WARSAW, Poland (CNS): A German cardinal said his country will not achieve full reconciliation with neighbouring Poland until both nations recognise the grievances of millions of civilians who lost everything in deportations during and after World War II.
“We should remember the present generation doesn’t carry the blame for these events, but bears responsibility for them,” Berlin Cardinal Georg Sterzinsky said.
“The challenge of approaching others without prejudice and working for a united Europe will not be met until Poles expelled from their pre-war eastern territories are understood in Germany, as are the reasons why Germans were expelled from lands now belonging to Poland.
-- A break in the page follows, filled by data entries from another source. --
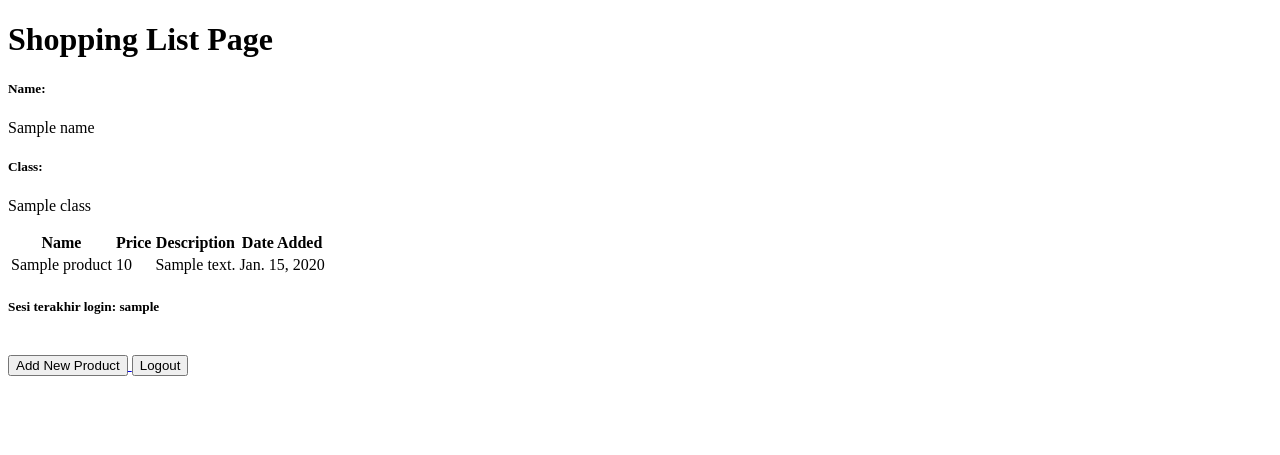
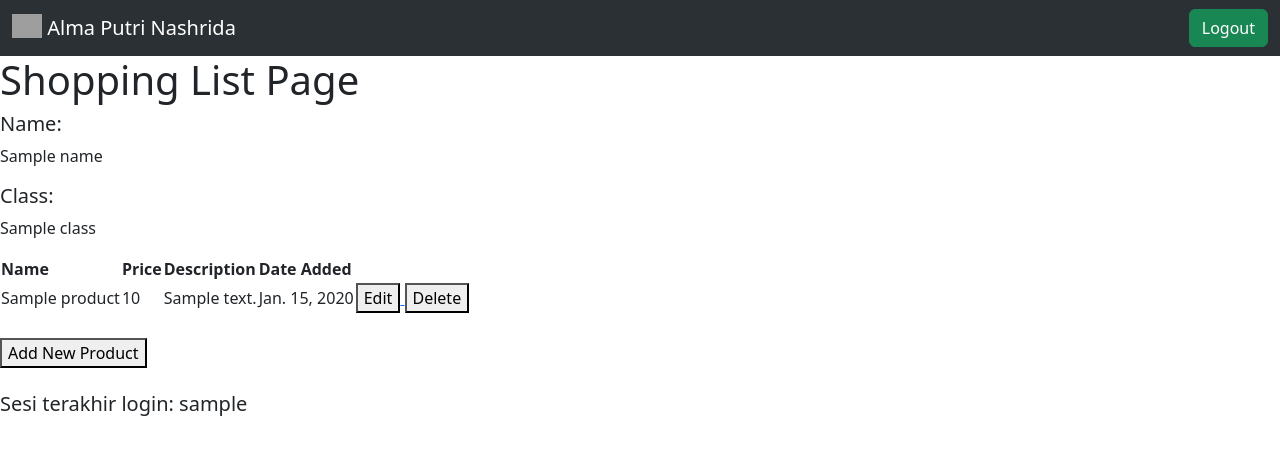
Before and after one commit to realynnsio/shopping-list, a Django app: template main/templates/main.html in a window 1280 px wide. Shown: the top 455 px of the page. Run offline with Django 4.2, Linux system fonts and the light colour scheme; tables that the repository leaves empty hold one stand-in row (values such as "Sample post"); the template is opened without the code that fills it: values that come from a table or form of the project are taken from there, most other values are stand-ins (such as "Sample title", 1, 10 or a date in 2020); grey boxes are pictures that could not be loaded.

Commit message:
tutorial 4

```diff
--- a/main/templates/main.html
+++ b/main/templates/main.html
@@ -1,6 +1,18 @@
 {% extends 'base.html' %}
 
 {% block content %}
+    <nav class="navbar sticky-top bg-body-tertiary" data-bs-theme="dark">
+        <div class="container-fluid">
+            <a class="navbar-brand" href="#">
+                <img src="https://static.wikia.nocookie.net/disney/images/7/7b/Kermit_Muppets_Most_Wanted.png" alt="Logo" width="30" height="24" class="d-inline-block align-text-top">
+                Alma Putri Nashrida
+              </a>
+            <a href="{% url 'main:logout' %}">
+                <button class="btn btn-success">Logout</button>
+            </a>
+        </div>
+    </nav>
+
     <h1>Shopping List Page</h1>
 
     <h5>Name:</h5>
@@ -25,11 +37,21 @@
                 <td>{{product.price}}</td>
                 <td>{{product.description}}</td>
                 <td>{{product.date_added}}</td>
+                <td>
+                    <a href="{% url 'main:edit_product' product.pk %}">
+                        <button>
+                            Edit
+                        </button>
+                    </a>
+                    <a href="{% url 'main:delete_product' product.pk %}">
+                        <button>
+                            Delete
+                        </button>
+                    </a>
+                </td>
             </tr>
         {% endfor %}
     </table>
-
-    <h5>Sesi terakhir login: {{ last_login }}</h5>
 
     <br />
 
@@ -39,11 +61,15 @@
         </button>
     </a>
 
+    <br />
+    <br />
 
-    <a href="{% url 'main:logout' %}">
+    <h5>Sesi terakhir login: {{ last_login }}</h5>
+
+    <!-- <a href="{% url 'main:logout' %}">
         <button>
             Logout
         </button>
-    </a>
+    </a> -->
 
 {% endblock content %}
--- a/main/urls.py
+++ b/main/urls.py
@@ -1,5 +1,6 @@
 from django.urls import path
 from main.views import show_main, create_product, show_xml, show_json, show_xml_by_id, show_json_by_id, register, login_user, logout_user
+from main.views import edit_product, delete_product
 
 app_name = 'main'
 
@@ -13,4 +14,6 @@ urlpatterns = [
     path('register/', register, name='register'),
     path('login/', login_user, name='login'),
     path('logout/', logout_user, name='logout'),
+    path('edit-product/<int:id>', edit_product, name='edit_product'),
+    path('delete/<int:id>', delete_product, name='delete_product'),
 ]
--- a/shopping_list/settings.py
+++ b/shopping_list/settings.py
@@ -130,6 +130,10 @@ USE_TZ = True
 # Static files (CSS, JavaScript, Images)
 # https://docs.djangoproject.com/en/4.2/howto/static-files/
 
+
+# STATIC_ROOT = os.path.join(PROJECT_ROOT, 'static')
+# STATIC_URL = 'static'
+
 STATIC_URL = 'static/'
 
 STATIC_ROOT = os.path.join(BASE_DIR, 'static')
--- a/templates/base.html
+++ b/templates/base.html
@@ -2,13 +2,18 @@
 <!DOCTYPE html>
 <html lang="en">
     <head>
-        <meta charset="UTF-8" />
-        <meta
-            name="viewport"
-            content="width=device-width, initial-scale=1.0"
-        />
         {% block meta %}
+            <meta charset="UTF-8" />
+            <meta
+                name="viewport"
+                content="width=device-width, initial-scale=1.0"
+            />
         {% endblock meta %}
+
+        <link href="https://cdn.jsdelivr.net/npm/bootstrap@5.3.2/dist/css/bootstrap.min.css" rel="stylesheet" integrity="sha384-T3c6CoIi6uLrA9TneNEoa7RxnatzjcDSCmG1MXxSR1GAsXEV/Dwwykc2MPK8M2HN" crossorigin="anonymous">
+        <script src="https://code.jquery.com/jquery-3.6.0.min.js" integrity="sha384-KyZXEAg3QhqLMpG8r+J4jsl5c9zdLKaUk5Ae5f5b1bw6AUn5f5v8FZJoMxm6f5cH1" crossorigin="anonymous"></script>
+        <script src="https://cdn.jsdelivr.net/npm/@popperjs/core@2.11.8/dist/umd/popper.min.js" integrity="sha384-I7E8VVD/ismYTF4hNIPjVp/Zjvgyol6VFvRkX/vR+Vc4jQkC+hVqc2pM8ODewa9r" crossorigin="anonymous"></script>
+        <script src="https://cdn.jsdelivr.net/npm/bootstrap@5.3.2/dist/js/bootstrap.min.js" integrity="sha384-BBtl+eGJRgqQAUMxJ7pMwbEyER4l1g+O15P+16Ep7Q9Q+zqX6gSbd85u4mG4QzX+" crossorigin="anonymous"></script>
     </head>
 
     <body>
```
Also changed, not shown: main/templates/edit_product.html (added, +22 -0 lines), main/views.py (+23 -0 lines).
This is causing many unnecessary misunderstandings and conflicts,” he told the Polish Catholic news agency KAI on August 30.
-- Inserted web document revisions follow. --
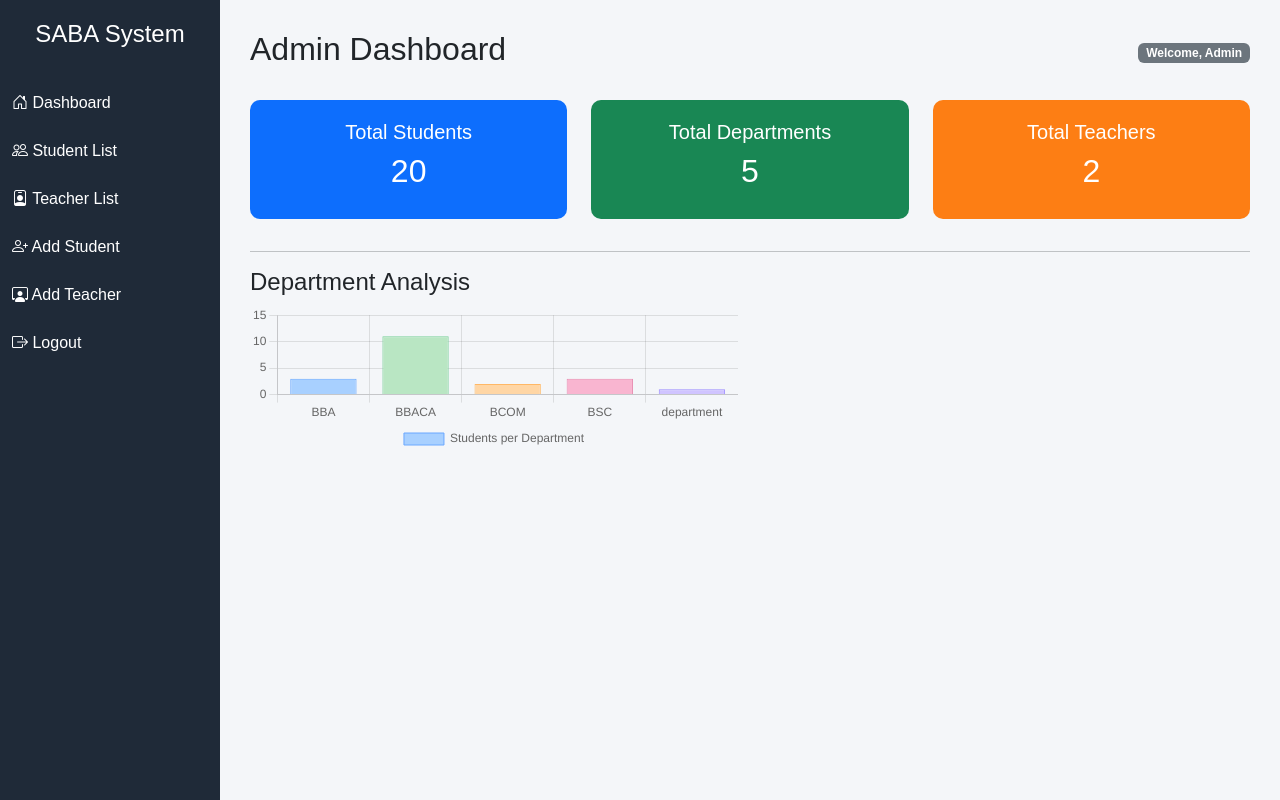
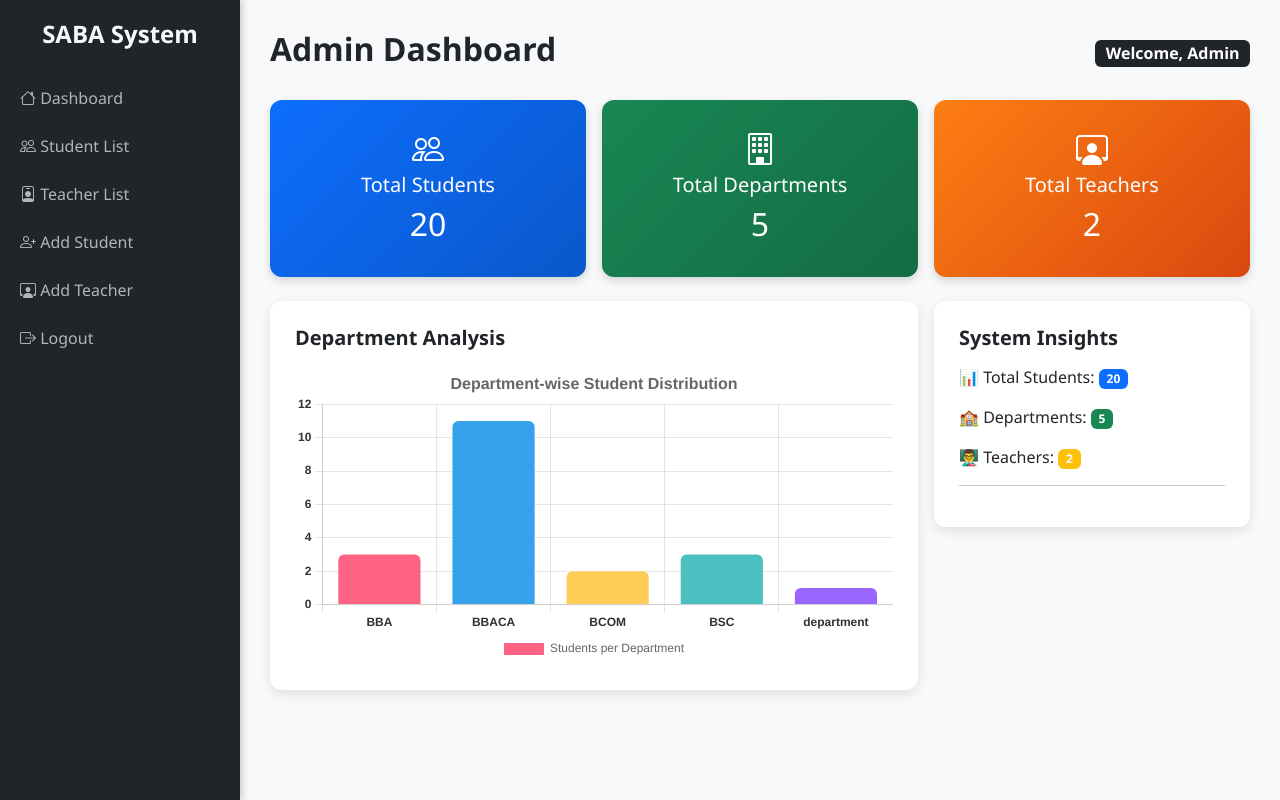
Before and after one commit to ankitabodhankar-git/SABA_System, a Flask app: page /admin in a window 1280 px wide. Run offline with Flask 3, Linux system fonts and the light colour scheme; a user stored in the database is signed in; data comes from the database, SQL or seed files in the repository; both versions use the stored data as it was after the commit.

Commit message:
Updaded admin dashboard with UI design and graphs, update Bulk  studnt list,MOdified teacher dashboard, and added profile secrtion in student dashboard

```diff
--- a/app.py
+++ b/app.py
@@ -128,30 +128,47 @@ def add_student():
 
     if request.method == "POST":
 
-        name = request.form["name"]
-        # auto email generated
-        username = name.lower().replace(" ", ".")
-        email = username + "@asmedu.org"
-        password = request.form["password"]
-        department = request.form["department"]
-        year = request.form["year"]
-
-        if not email.endswith("@asmedu.org"):
-            return "Only college email allowed"
-
         conn = sqlite3.connect("saba.db")
         cursor = conn.cursor()
 
+        password = request.form["password"]
 
-        cursor.execute("""
-        INSERT INTO users (name,email,password,role,department,year)
-        VALUES (?,?,?,?,?,?)
-        """,(name,email,password,"student",department,year))
+        generated_emails = []   # store emails
+
+        bulk_data = request.form.get("bulk_data")
+
+        if bulk_data:
+
+            lines = bulk_data.strip().split("\n")
+
+            for line in lines:
+
+                parts = line.split(",")
+
+                if len(parts) == 3:
+
+                    name = parts[0].strip()
+                    dept = parts[1].strip()
+                    year = parts[2].strip()
+
+                    username = name.lower().replace(" ", "")
+                    email = username + str(abs(hash(name)))[:3] + "@asmedu.org"
+
+                    try:
+                        cursor.execute("""
+                        INSERT INTO users (name,email,password,role,department,year)
+                        VALUES (?,?,?,?,?,?)
+                        """,(name,email,password,"student",dept,year))
+
+                        generated_emails.append(email)
+
+                    except:
+                        pass
 
         conn.commit()
         conn.close()
 
-        return render_template("add_student.html", generated_email=email)
+        return render_template("add_student.html", emails=generated_emails)
 
     return render_template("add_student.html")
 
--- a/templates/admin_dashboard.html
+++ b/templates/admin_dashboard.html
@@ -3,83 +3,103 @@
 <head>
     <title>Admin Dashboard</title>
 
-    <!-- Bootstrap CSS -->
+    <!-- Bootstrap -->
     <link rel="stylesheet"
     href="https://cdn.jsdelivr.net/npm/bootstrap@5.3.0/dist/css/bootstrap.min.css">
 
-    <!-- Bootstrap Icons -->
+    <!-- Icons -->
     <link rel="stylesheet"
     href="https://cdn.jsdelivr.net/npm/bootstrap-icons@1.10.5/font/bootstrap-icons.css">
 
-    <!-- Chart.js -->
+    <!-- Chart -->
     <script src="https://cdn.jsdelivr.net/npm/chart.js"></script>
 
     <style>
     body {
-            margin: 0;
-            font-family: Arial;
-            background: #f4f6f9;
+        margin:0;
+        font-family: 'Segoe UI', Arial, sans-serif;
+        background:#f8f9fa;
     }
 
     /* Sidebar */
     .sidebar {
-            width: 220px;
-            height: 100vh;
-            background: #1f2a38;
-            position: fixed;
-            color: white;
-            padding-top: 20px;
+        width:240px;
+        height:100vh;
+        background:#212529;
+        position:fixed;
+        color:white;
+        padding-top:20px;
+        box-shadow:2px 0 8px rgba(0,0,0,0.2);
     }
 
     .sidebar h4 {
-            text-align: center;
-            margin-bottom: 30px;
+        text-align:center;
+        margin-bottom:25px;
+        font-weight:600;
+        color:#f8f9fa;
     }
 
     .sidebar a {
-            display: block;
-            color: white;
-            padding: 12px;
-            text-decoration: none;
+        display:block;
+        color:#adb5bd;
+        padding:12px 20px;
+        text-decoration:none;
+        transition:0.3s;
+        font-weight:500;
     }
 
     .sidebar a:hover {
-            background: #34495e;
+        background:#343a40;
+        color:#fff;
+        border-left:4px solid #0d6efd;
     }
 
     /* Main */
     .main {
-            margin-left: 220px;
-            padding: 30px;
+        margin-left:240px;
+        padding:30px;
+        min-height:100vh;
     }
 
     /* Cards */
     .card-box {
-            padding: 20px;
-            border-radius: 10px;
-            color: white;
-            text-align: center;
+        padding:25px;
+        border-radius:12px;
+        color:white;
+        text-align:center;
+        transition:0.3s;
+        font-weight:600;
+        box-shadow:0 4px 10px rgba(0,0,0,0.15);
     }
 
-        .students {
-            background: #0d6efd;
+    .card-box:hover {
+        transform:translateY(-5px);
     }
 
-        .dept {
-            background: #198754;
+    .students { background:linear-gradient(135deg,#0d6efd,#0a58ca); }
+    .dept { background:linear-gradient(135deg,#198754,#146c43); }
+    .teachers { background:linear-gradient(135deg,#fd7e14,#d9480f); }
+
+    .white-card {
+        background:white;
+        border-radius:12px;
+        padding:25px;
+        box-shadow:0px 4px 12px rgba(0,0,0,0.1);
     }
 
-        .teachers {
-            background: #fd7e14;
+    .white-card h5 {
+        font-weight:600;
+        margin-bottom:15px;
     }
     </style>
 </head>
 
 <body>
+
 <!-- Sidebar -->
 <div class="sidebar">
     <h4>SABA System</h4>
-        <a href="/admin"><i class="bi bi-house-door"></i> Dashboard</a>
+    <a href="/admin"><i class="bi bi-house"></i> Dashboard</a>
     <a href="/student_list"><i class="bi bi-people"></i> Student List</a>
     <a href="/teacher_list"><i class="bi bi-person-badge"></i> Teacher List</a>
     <a href="/add_student"><i class="bi bi-person-plus"></i> Add Student</a>
@@ -87,42 +107,65 @@
     <a href="/logout"><i class="bi bi-box-arrow-right"></i> Logout</a>
 </div>
 
+<!-- Main -->
+<div class="main">
 
-    <div class="main">
-        <div class="d-flex justify-content-between align-items-center mb-3">
-            <h2>Admin Dashboard</h2>
-            <span class="badge bg-secondary">Welcome, Admin</span>
+    <div class="d-flex justify-content-between align-items-center mb-4">
+        <h2 class="fw-bold">Admin Dashboard</h2>
+        <span class="badge bg-dark fs-6">Welcome, Admin</span>
     </div>
 
-        <div class="row mt-4">
-            <div class="col-md-4 col-12 mb-3">
+    <!-- Cards -->
+    <div class="row g-3">
+        <div class="col-md-4">
             <div class="card-box students">
+                <i class="bi bi-people fs-2 mb-2"></i>
                 <h5>Total Students</h5>
                 <h2>{{ students|length }}</h2>
             </div>
         </div>
 
-            <div class="col-md-4 col-12 mb-3">
+        <div class="col-md-4">
             <div class="card-box dept">
+                <i class="bi bi-building fs-2 mb-2"></i>
                 <h5>Total Departments</h5>
                 <h2>{{ dept_count|length }}</h2>
             </div>
         </div>
 
-            <div class="col-md-4 col-12 mb-3">
+        <div class="col-md-4">
             <div class="card-box teachers">
+                <i class="bi bi-person-workspace fs-2 mb-2"></i>
                 <h5>Total Teachers</h5>
                 <h2>{{ teacher_count }}</h2>
             </div>
         </div>
     </div>
 
+    <br>
+
+    <!-- Graph + Stats -->
+    <div class="row g-3">
+        <!-- Graph -->
+        <div class="col-md-8">
+            <div class="white-card">
+                <h5>Department Analysis</h5>
+                <div style="height:300px;">
+                    <canvas id="deptChart"></canvas>
+                </div>
+            </div>
+        </div>
+
+        <!-- Side Info -->
+        <div class="col-md-4">
+            <div class="white-card">
+                <h5>System Insights</h5>
+                <p>📊 Total Students: <span class="badge bg-primary">{{ students|length }}</span></p>
+                <p>🏫 Departments: <span class="badge bg-success">{{ dept_count|length }}</span></p>
+                <p>👨‍🏫 Teachers: <span class="badge bg-warning">{{ teacher_count }}</span></p>
                 <hr>
 
-        <h4>Department Analysis</h4>
-        <div class="row">
-            <div class="col-12 col-md-6">
-                <canvas id="deptChart"></canvas>
+            </div>
         </div>
     </div>
 </div>
@@ -146,36 +189,45 @@
             label: "Students per Department",
             data: counts,
             backgroundColor: [
-                        "#a8d0ff",
-                        "#b9e6c3",
-                        "#ffd6a5",
-                        "#f9b5d0",
-                        "#d0c4ff"
+                "#ff6384", // Bright Pink
+                "#36a2eb", // Sky Blue
+                "#ffcd56", // Bright Yellow
+                "#4bc0c0", // Aqua
+                "#9966ff", // Bright Purple
+                "#ff9f40"  // Orange
             ],
-                    borderColor: [
-                        "#6aa8ff",
-                        "#7bd19a",
-                        "#ffb866",
-                        "#e88bb0",
-                        "#9d8cff"
-                    ],
-                    borderWidth: 1
+            borderRadius: 6
         }]
     },
     options: {
         responsive: true,
         maintainAspectRatio: false,
         plugins: {
-                    tooltip: {
-                        enabled: true
+            legend: { position: "bottom" },
+            title: {
+                display: true,
+                text: "Department-wise Student Distribution",
+                font: { size: 16 }
+            }
         },
-                    legend: {
-                        display: true,
-                        position: 'bottom'
+        scales: {
+            y: {
+                beginAtZero: true,
+                ticks: {
+                    color: "#333",
+                    font: { weight: "bold" }
+                }
+            },
+            x: {
+                ticks: {
+                    color: "#333",
+                    font: { weight: "bold" }
+                }
             }
         }
     }
 });
 </script>
+
 </body>
 </html>
--- a/templates/student_dashboard.html
+++ b/templates/student_dashboard.html
@@ -116,11 +116,11 @@ new Chart(ctx, {
         labels: ["Attendance","Marks","Behaviour"],
         datasets: [{
             label: "Performance",
-            data: [{{ performance[0][1]|round(0) }}, {{ performance[0][2]|round(0) }}, {{ performance[0][3]|round(0) }}],
+            data: [{{ performance[0][1]|round(0) }}, {{ performance[0][2]|round(0) }}, {{ performance[0][3]|round(0) }} ],
             backgroundColor: ["#1565c0","#2e7d32","#ef6c00"]
         }]
     },
-    options: {
+    options : {
         responsive:true,
         maintainAspectRatio:false,
         animation:{ duration:1000 },
```
Also changed, not shown: templates/add_student.html (+18 -0 lines), templates/teacher_dashboard.html (+71 -39 lines), saba.db. Lines whose indentation alone changed are shown as unchanged.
The same day, Polish and German bishops celebrated a Mass in Berlin to commemorate the September 1, 1939, German attack on Poland that began World War II.
Church leaders from both countries called for mutual forgiveness and reconciliation at the Mass at St Hedwig Cathedral.
Cardinal Sterzinsky told KAI that in 1946 his family was expelled from Warmia, in what is now Poland, adding that he had been warned by his mother that “love of enemies” was the “hardest obligation for a Christian”.
The German army invasion of western and northern Poland began a six-year occupation that cost Poland a third of its national wealth and a fifth of its population, including 90 per cent of its Jewish minority.
Polish politicians reacted angrily when Germany’s governing Christian Democrat Union called for expelled Germans to have a “right to a homeland” during its campaign for elections to the European Parliament in June.
However, in an August 22 speech in Berlin, German Chancellor Angela Merkel said the expulsions were a “direct consequence” of Nazi crimes and warned against “falsifying history”.